- _YOUR ASSIGNMENT_
Verbatim reproduction of the entries is required; images must be omitted.

- _DATA FOR PROCESSING_

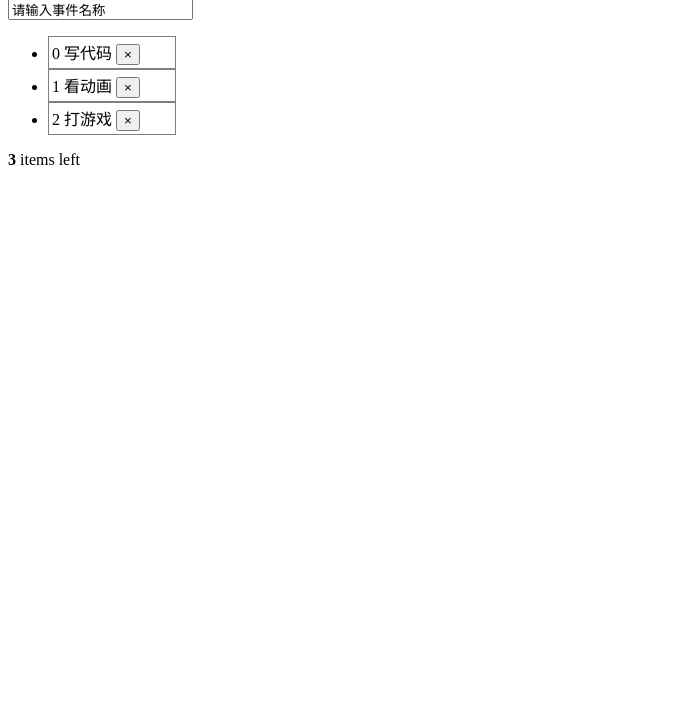
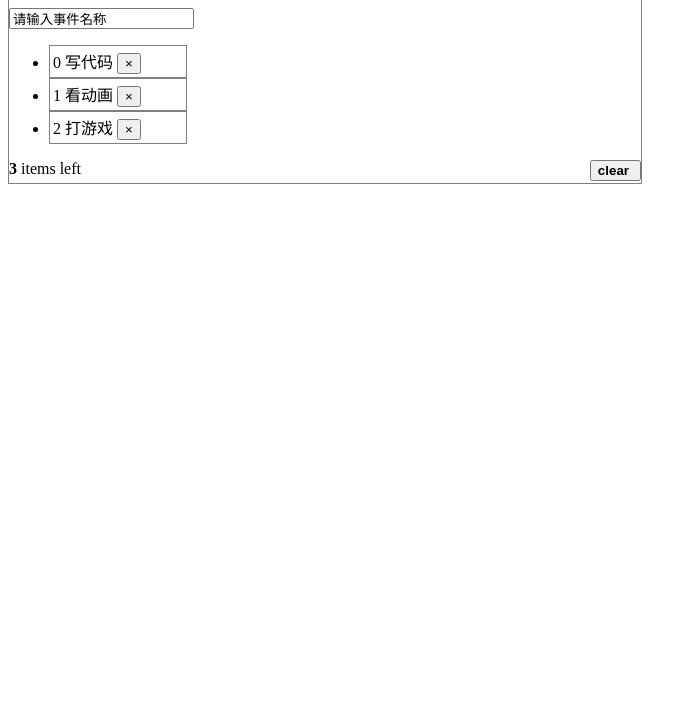
Before and after one commit to hhhejiaman/Vue-notebook, a plain HTML site: page index.html in a window 1280 px wide. Shown: the part 90-800 px from the top of the page, without its empty margins (0-697 px from the left). Drawn offline with nearby package versions, Linux system fonts and the light colour scheme.

Commit message:
[he]clear function finishes

```diff
--- a/index.html
+++ b/index.html
@@ -11,8 +11,19 @@
 <style>
     .hang {
         border: 1px solid gray;
-        width: 120px;
+        width: 130px;
         padding: 3px 3px 3px 3px;
+    }
+
+    #app {
+        border: 1px solid grey;
+        width: 50%;
+        padding-bottom: 5px;
+    }
+
+    .clear {
+        float: right;
+        padding-right: 10px;
     }
 </style>
 
@@ -29,6 +40,7 @@
                 </li>
             </ul>
             <span><strong>{{ arr.length}} </strong>items left</span>
+            <button class="clear" @click="clear"><strong>clear</strong></button>
         </section>
     </div>
     <!-- 开发环境版本，包含了有帮助的命令行警告 -->
@@ -46,6 +58,9 @@
                 },
                 remove: function(index) {
                     this.arr.splice(index, 1)
+                },
+                clear: function() {
+                    this.arr = []
                 }
             }
         })
```
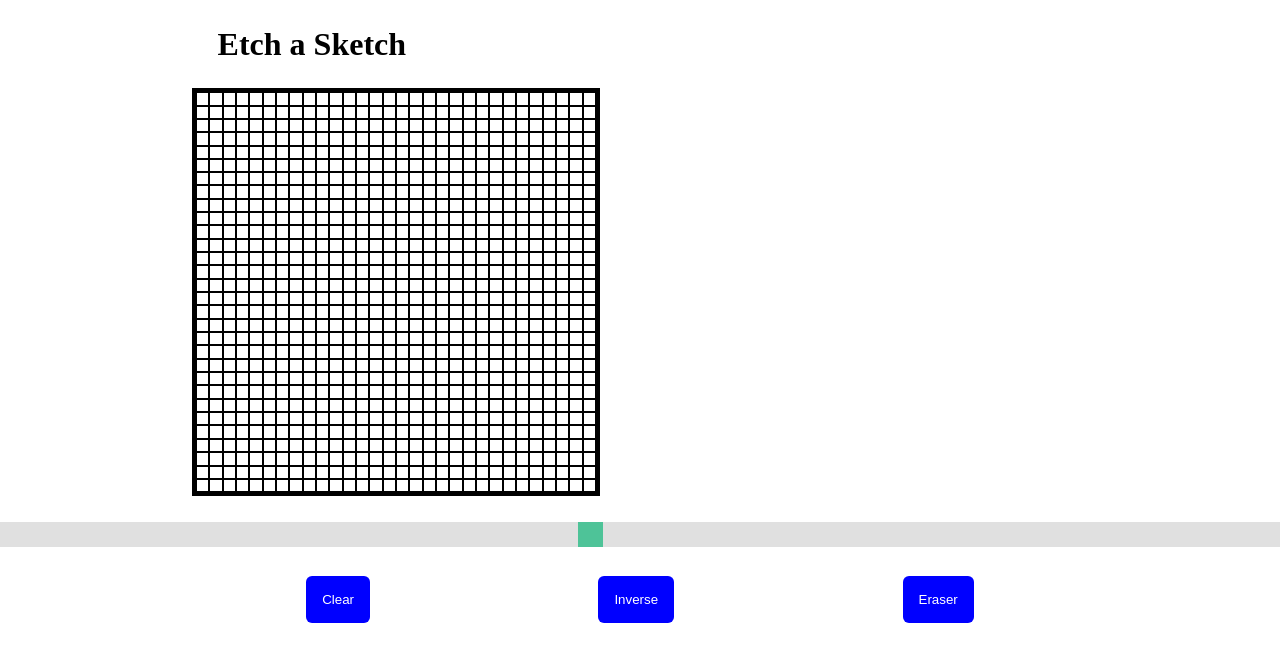
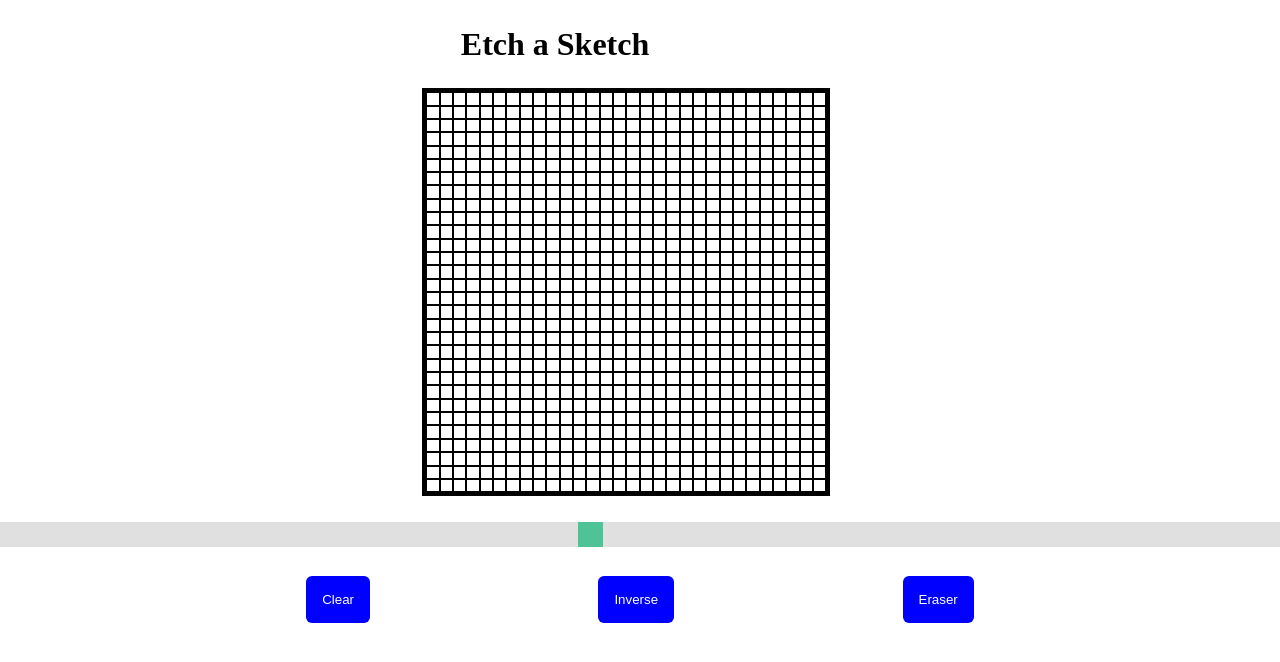
Before and after one commit to Stieilijh/Etch-a-sketch, a plain HTML site: page index.html in a window 1280 px wide. Drawn offline with Linux system fonts and the light colour scheme.

Commit message:
minor css changes

```diff
--- a/style.css
+++ b/style.css
@@ -6,7 +6,7 @@
     background-color: white;
     border: solid black 4px;
     margin-top:2%;
-    margin-left:15%;
+    margin-left:33%;
     margin-bottom:2%;
 }
 .cell {
@@ -18,7 +18,7 @@
     padding: 0;
 }
 h1{
-    margin-left: 17%;
+    margin-left: 36%;
     margin-top:2%;
 }
 button{
@@ -27,6 +27,9 @@ button{
     padding: 16px;
     color:white;
     background-color: blue;
+}
+button:hover{
+filter: contrast(85%);
 }
 #buttons-container{
     display: flex;
@@ -65,4 +68,4 @@ button{
     height: 25px; /* Slider handle height */
     background: #04AA6D; /* Green background */
     cursor: pointer; /* Cursor on hover */
-  }
+}
```
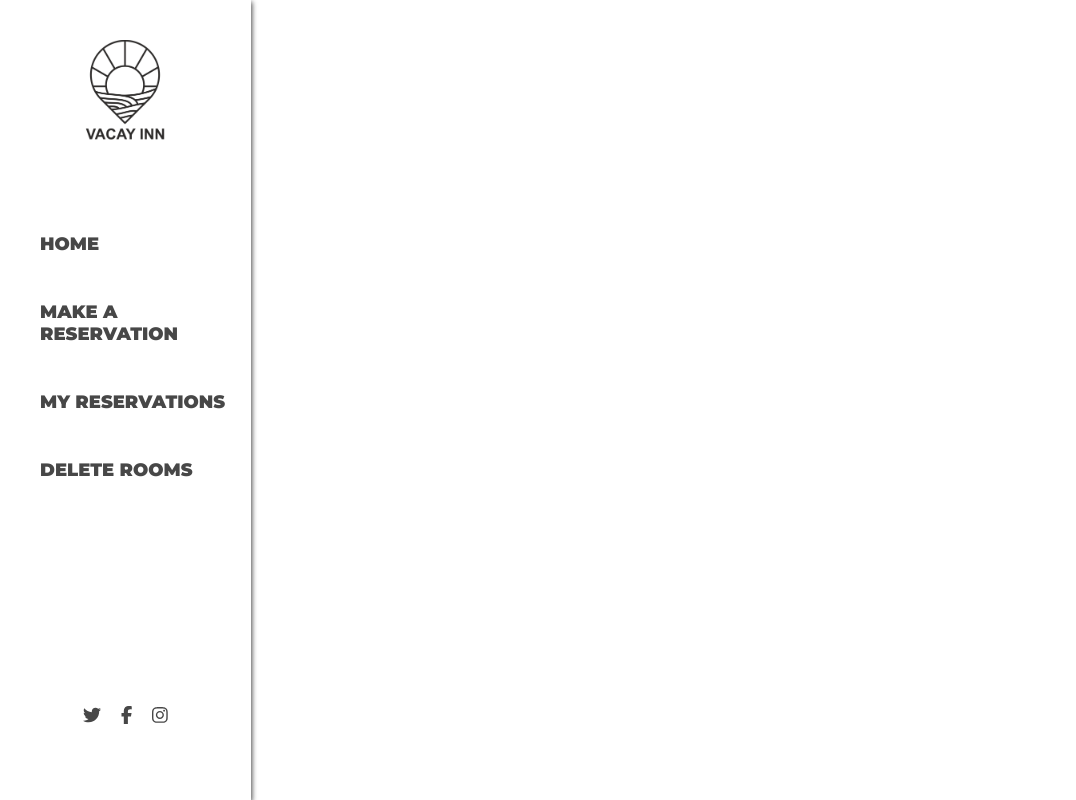
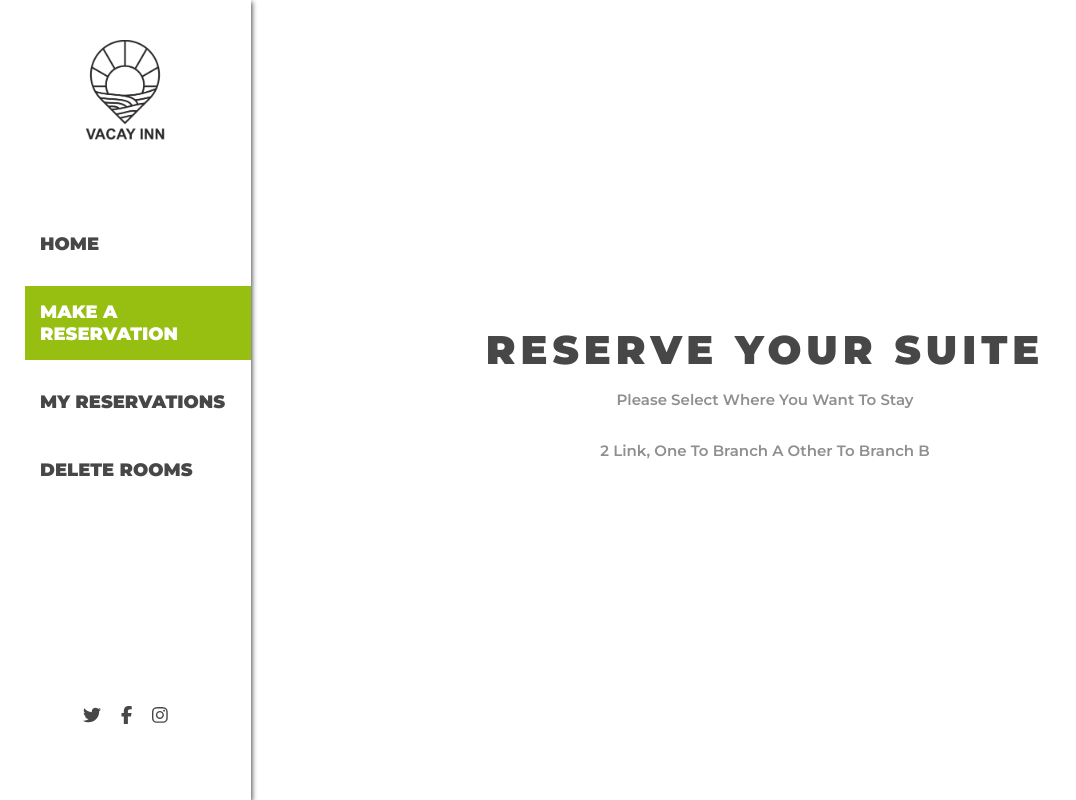
Before and after one commit to fredo509/Capstone-Front-End, a React (Create React App) app: page /addReservation in a window 1280 px wide. Shown: the whole page, without its empty margins (0-1076 px from the left). Built offline with nearby package versions, Linux system fonts and the light colour scheme.

Commit message:
Created add reservation file, fixed navigation

```diff
--- a/src/App.js
+++ b/src/App.js
@@ -4,8 +4,8 @@ import './styles/Navbar.scss';
 import Reservations from './components/Reservations';
 import Navbar from './components/navbar';
 import Home from './components/home';
-import Rooms from './components/RoomList';
 import DeleteRooms from './components/DeleteRooms';
+import AddReservation from './components/AddReservation';
 
 function App() {
   return (
@@ -14,7 +14,7 @@ function App() {
       <Routes>
         <Route path="/" element={<Home />} />
         <Route path="/reservations" element={<Reservations />} />
-        <Route path="/rooms" element={<Rooms />} />
+        <Route path="/addReservation" element={<AddReservation />} />
         <Route path="/deleteRooms" element={<DeleteRooms />} />
       </Routes>
     </BrowserRouter>
--- /dev/null
+++ b/src/components/AddReservation.jsx
@@ -0,0 +1,14 @@
+import React from 'react';
+import '../styles/Home.scss';
+
+const AddReservation = () => (
+  <>
+    <section className="home-container">
+      <h1 className="home-title">Reserve your Suite</h1>
+      <p className="home-brief">Please select where you want to stay</p>
+      <p className="home-brief">2 link, one to branch A other to branch B</p>
+    </section>
+  </>
+);
+
+export default AddReservation;
--- a/src/components/navbar.jsx
+++ b/src/components/navbar.jsx
@@ -12,7 +12,7 @@ const Navbar = () => (
         <NavLink exact to="/" activeClassName="active">Home</NavLink>
       </li>
       <li className="navItem">
-        <NavLink to="/rooms" activeClassName="active">Make a reservation</NavLink>
+        <NavLink to="/addReservation" activeClassName="active">Make a reservation</NavLink>
       </li>
       <li className="navItem">
         <NavLink to="/reservations" activeClassName="active">My Reservations</NavLink>
```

- _TASK OUTPUT_
Before and after one commit to hhhejiaman/Vue-notebook, a plain HTML site: page index.html in a window 1280 px wide. Shown: the part 90-800 px from the top of the page, without its empty margins (0-697 px from the left). Drawn offline with nearby package versions, Linux system fonts and the light colour scheme.

Commit message:
[he]clear function finishes

```diff
--- a/index.html
+++ b/index.html
@@ -11,8 +11,19 @@
 <style>
     .hang {
         border: 1px solid gray;
-        width: 120px;
+        width: 130px;
         padding: 3px 3px 3px 3px;
+    }
+
+    #app {
+        border: 1px solid grey;
+        width: 50%;
+        padding-bottom: 5px;
+    }
+
+    .clear {
+        float: right;
+        padding-right: 10px;
     }
 </style>
 
@@ -29,6 +40,7 @@
                 </li>
             </ul>
             <span><strong>{{ arr.length}} </strong>items left</span>
+            <button class="clear" @click="clear"><strong>clear</strong></button>
         </section>
     </div>
     <!-- 开发环境版本，包含了有帮助的命令行警告 -->
@@ -46,6 +58,9 @@
                 },
                 remove: function(index) {
                     this.arr.splice(index, 1)
+                },
+                clear: function() {
+                    this.arr = []
                 }
             }
         })
```
Before and after one commit to Stieilijh/Etch-a-sketch, a plain HTML site: page index.html in a window 1280 px wide. Drawn offline with Linux system fonts and the light colour scheme.

Commit message:
minor css changes

```diff
--- a/style.css
+++ b/style.css
@@ -6,7 +6,7 @@
     background-color: white;
     border: solid black 4px;
     margin-top:2%;
-    margin-left:15%;
+    margin-left:33%;
     margin-bottom:2%;
 }
 .cell {
@@ -18,7 +18,7 @@
     padding: 0;
 }
 h1{
-    margin-left: 17%;
+    margin-left: 36%;
     margin-top:2%;
 }
 button{
@@ -27,6 +27,9 @@ button{
     padding: 16px;
     color:white;
     background-color: blue;
+}
+button:hover{
+filter: contrast(85%);
 }
 #buttons-container{
     display: flex;
@@ -65,4 +68,4 @@ button{
     height: 25px; /* Slider handle height */
     background: #04AA6D; /* Green background */
     cursor: pointer; /* Cursor on hover */
-  }
+}
```
Before and after one commit to fredo509/Capstone-Front-End, a React (Create React App) app: page /addReservation in a window 1280 px wide. Shown: the whole page, without its empty margins (0-1076 px from the left). Built offline with nearby package versions, Linux system fonts and the light colour scheme.

Commit message:
Created add reservation file, fixed navigation

```diff
--- a/src/App.js
+++ b/src/App.js
@@ -4,8 +4,8 @@ import './styles/Navbar.scss';
 import Reservations from './components/Reservations';
 import Navbar from './components/navbar';
 import Home from './components/home';
-import Rooms from './components/RoomList';
 import DeleteRooms from './components/DeleteRooms';
+import AddReservation from './components/AddReservation';
 
 function App() {
   return (
@@ -14,7 +14,7 @@ function App() {
       <Routes>
         <Route path="/" element={<Home />} />
         <Route path="/reservations" element={<Reservations />} />
-        <Route path="/rooms" element={<Rooms />} />
+        <Route path="/addReservation" element={<AddReservation />} />
         <Route path="/deleteRooms" element={<DeleteRooms />} />
       </Routes>
     </BrowserRouter>
--- /dev/null
+++ b/src/components/AddReservation.jsx
@@ -0,0 +1,14 @@
+import React from 'react';
+import '../styles/Home.scss';
+
+const AddReservation = () => (
+  <>
+    <section className="home-container">
+      <h1 className="home-title">Reserve your Suite</h1>
+      <p className="home-brief">Please select where you want to stay</p>
+      <p className="home-brief">2 link, one to branch A other to branch B</p>
+    </section>
+  </>
+);
+
+export default AddReservation;
--- a/src/components/navbar.jsx
+++ b/src/components/navbar.jsx
@@ -12,7 +12,7 @@ const Navbar = () => (
         <NavLink exact to="/" activeClassName="active">Home</NavLink>
       </li>
       <li className="navItem">
-        <NavLink to="/rooms" activeClassName="active">Make a reservation</NavLink>
+        <NavLink to="/addReservation" activeClassName="active">Make a reservation</NavLink>
       </li>
       <li className="navItem">
         <NavLink to="/reservations" activeClassName="active">My Reservations</NavLink>
```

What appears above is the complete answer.